All of these are easily available at grocery stores in Okinawa, especially around important times of year where offerings are needed.

*more pictures coming soon… sorry this photo is just of regular Tannafakuru!

Hinukan, fire god: ヒヌカン (火の神)

ヒヌカン (also seen as ヒーヌカン) Hinukan is the Okinawan word, would be hinokami 火の神 Japanese. 火 is the kanji for “fire” and 神 is the kanji for “god.”

Traditional Ryukyuan cultural believed that a fire god lives in the cooking stove (hearth) of every house or kitchen, to protect a house and its family from evil spirits.

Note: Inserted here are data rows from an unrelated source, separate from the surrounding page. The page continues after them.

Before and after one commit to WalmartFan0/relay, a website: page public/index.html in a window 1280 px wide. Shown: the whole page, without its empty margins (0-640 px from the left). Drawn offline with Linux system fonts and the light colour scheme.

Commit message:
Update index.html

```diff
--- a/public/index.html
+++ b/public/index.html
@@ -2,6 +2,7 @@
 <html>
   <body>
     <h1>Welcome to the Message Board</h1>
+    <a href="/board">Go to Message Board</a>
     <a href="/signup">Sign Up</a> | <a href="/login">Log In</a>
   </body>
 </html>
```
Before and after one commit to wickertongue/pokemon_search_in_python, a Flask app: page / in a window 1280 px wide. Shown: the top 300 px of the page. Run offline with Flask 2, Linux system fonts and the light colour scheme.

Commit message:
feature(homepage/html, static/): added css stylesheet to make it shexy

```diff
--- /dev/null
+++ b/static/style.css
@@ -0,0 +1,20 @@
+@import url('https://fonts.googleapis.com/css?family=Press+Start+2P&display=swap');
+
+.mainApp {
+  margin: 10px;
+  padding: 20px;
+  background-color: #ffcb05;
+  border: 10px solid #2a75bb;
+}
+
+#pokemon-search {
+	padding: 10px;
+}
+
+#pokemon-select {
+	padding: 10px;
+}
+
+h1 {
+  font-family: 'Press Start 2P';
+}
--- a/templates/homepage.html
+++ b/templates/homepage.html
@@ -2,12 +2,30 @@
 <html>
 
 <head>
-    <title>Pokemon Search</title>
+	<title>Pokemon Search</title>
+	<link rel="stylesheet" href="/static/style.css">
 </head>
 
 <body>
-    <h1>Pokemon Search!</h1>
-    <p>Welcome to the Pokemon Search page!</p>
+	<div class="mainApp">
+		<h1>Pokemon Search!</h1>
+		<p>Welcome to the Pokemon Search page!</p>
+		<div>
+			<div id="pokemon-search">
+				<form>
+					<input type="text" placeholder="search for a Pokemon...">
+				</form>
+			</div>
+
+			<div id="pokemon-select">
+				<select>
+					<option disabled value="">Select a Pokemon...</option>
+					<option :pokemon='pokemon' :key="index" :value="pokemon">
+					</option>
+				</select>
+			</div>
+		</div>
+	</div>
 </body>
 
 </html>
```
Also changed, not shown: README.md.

In traditional kitchens, a small altar is set up and maintained by the oldest woman in the household, sometimes on a shelf, a window sill or in a corner. This is a tradition which is dying out, but some still continue today (I was first told of this by an older woman I teach English conversation to, as she has one in her kitchen). The ceramic censer (incense burner) is put in the kitchen along with a plant, salt, water, awamori or sake, and rice in different containers.

It is the oldest woman’s duty to report the events of family life to the hinukan and pray for family happiness and good health. Everyday, the hinukan is given a glass of water in the morning and cleaned regularly. Also, on the 1st and 15th of every month according to the lunar calendar, there is a small ritual to give the hinukan awamori, rice, and burn incense in prayer. During the Spring and Autumn equinoctial week, some additional offerings are usually included. The SanA grocery store already has an advertisement out for pre-orders of party platters for Shuubun 秋分の日 (秋彼岸 akihigan, or 秋のお彼岸 aki no ohigan, Autumn equinox week).

The idea of a hinukan hearth god amuses me, and reminds me of Calcifer in Howl’s Moving Castle. Somehow it seems very cute.

Below is a picture of the set-up explanation that I saw at the SanA grocery store.